Text from Water Safety USA
Good swimmers are generally at less risk of serious mishaps in the water than poor swimmers, but even a good swimmer can drown. Preventing surprise and panic requires learning what to do before getting into the water. Many drownings involve people who did not plan to enter the water. Even when they plan to enter the water, many people underestimate the risks and overestimate their ability, or that of their children in water. Those completing entry-level swim lessons, particularly young children, may still not have the basic skills and knowledge for water competency. They still need close and direct supervision. Even those with good swimming skills may not be safe due to other factors, such as unfamiliar waters, water hazards, medical emergencies, alcohol or drug use, or other unsafe conditions.

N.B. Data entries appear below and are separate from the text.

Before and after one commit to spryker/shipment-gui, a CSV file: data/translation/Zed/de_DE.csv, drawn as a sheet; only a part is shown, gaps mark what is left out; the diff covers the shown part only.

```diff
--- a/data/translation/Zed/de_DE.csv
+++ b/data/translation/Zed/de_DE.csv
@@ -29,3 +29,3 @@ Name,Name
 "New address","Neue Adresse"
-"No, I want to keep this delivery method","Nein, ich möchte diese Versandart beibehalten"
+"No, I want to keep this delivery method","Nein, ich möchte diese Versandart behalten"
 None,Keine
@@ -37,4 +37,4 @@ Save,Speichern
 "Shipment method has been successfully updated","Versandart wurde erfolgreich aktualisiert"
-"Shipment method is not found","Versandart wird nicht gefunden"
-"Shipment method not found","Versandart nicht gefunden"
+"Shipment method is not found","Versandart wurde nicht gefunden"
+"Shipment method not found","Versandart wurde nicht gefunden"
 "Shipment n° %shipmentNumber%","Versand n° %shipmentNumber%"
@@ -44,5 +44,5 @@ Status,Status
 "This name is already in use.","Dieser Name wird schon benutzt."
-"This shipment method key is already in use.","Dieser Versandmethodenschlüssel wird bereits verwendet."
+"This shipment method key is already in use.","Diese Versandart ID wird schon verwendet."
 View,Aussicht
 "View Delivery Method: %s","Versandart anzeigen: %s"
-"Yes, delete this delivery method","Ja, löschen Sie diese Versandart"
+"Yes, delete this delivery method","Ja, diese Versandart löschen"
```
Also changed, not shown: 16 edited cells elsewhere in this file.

SWIMMING SKILLS: Essential swimming skills include being able to enter the water and resurface, controlling breathing, floating, turning, and moving to safety in the water and exiting. However, the water environment, the activity, and even what the person is wearing can alter their ability to perform these skills. Basic swimming skills may be adequate to swim a short time and distance in the deep end of a swimming pool, but greater skill and comfort in the water are needed when swimming in a lake, river, or ocean; in cold or rough water; and in waves or current. The table below provides swimmers and parents with some reasonable guidelines to assess basic water competency and skills to look for when evaluating a swim lesson and water safety program. These swim skills should be seen as a foundation for gaining more experience and comfort in the water.
The American Red Cross recommendations for water competency provide a starting point for assessing minimum swim skills for common pool environments. Those are included in the middle column of the table below, including the minimum proficiency to control breathing, float or tread water, turn in the water, and swim 25 yards using any type of stroke. Anyone lacking such basic skill levels should be closely supervised, stay in shallow water, or wear a life jacket, and seek instruction. A person just able to meet the American Red Cross criteria for water competency is still a novice, not a good swimmer and may not yet be ready for instruction or participation in various activities in different water environments beyond pools such as snorkeling, wakeboarding, surfing, or assisting with in-water rescues. Advanced skills are generally best acquired through specialized courses and may not be included in generic learn-to-swim progressions.
HELPING OTHERS: Everyone should always swim with general supervision such as lifeguards and water watchers. Children without basic swimming skills should be directly supervised by a water watcher who is within arm’s reach. Knowledgeable, attentive, supervision of all swimmers is important for drowning prevention and response, particularly for toddlers, children, and teens, even when lifeguards are on duty. Supervision may be provided by designated water watchers such as parents and youth leaders who are alert, not distracted (reading, using a smart device or phone), not using alcohol or drugs, and focused on those near or in the water.
Ideally, water watchers themselves should be fully water competent, knowing safe, simple rescue techniques.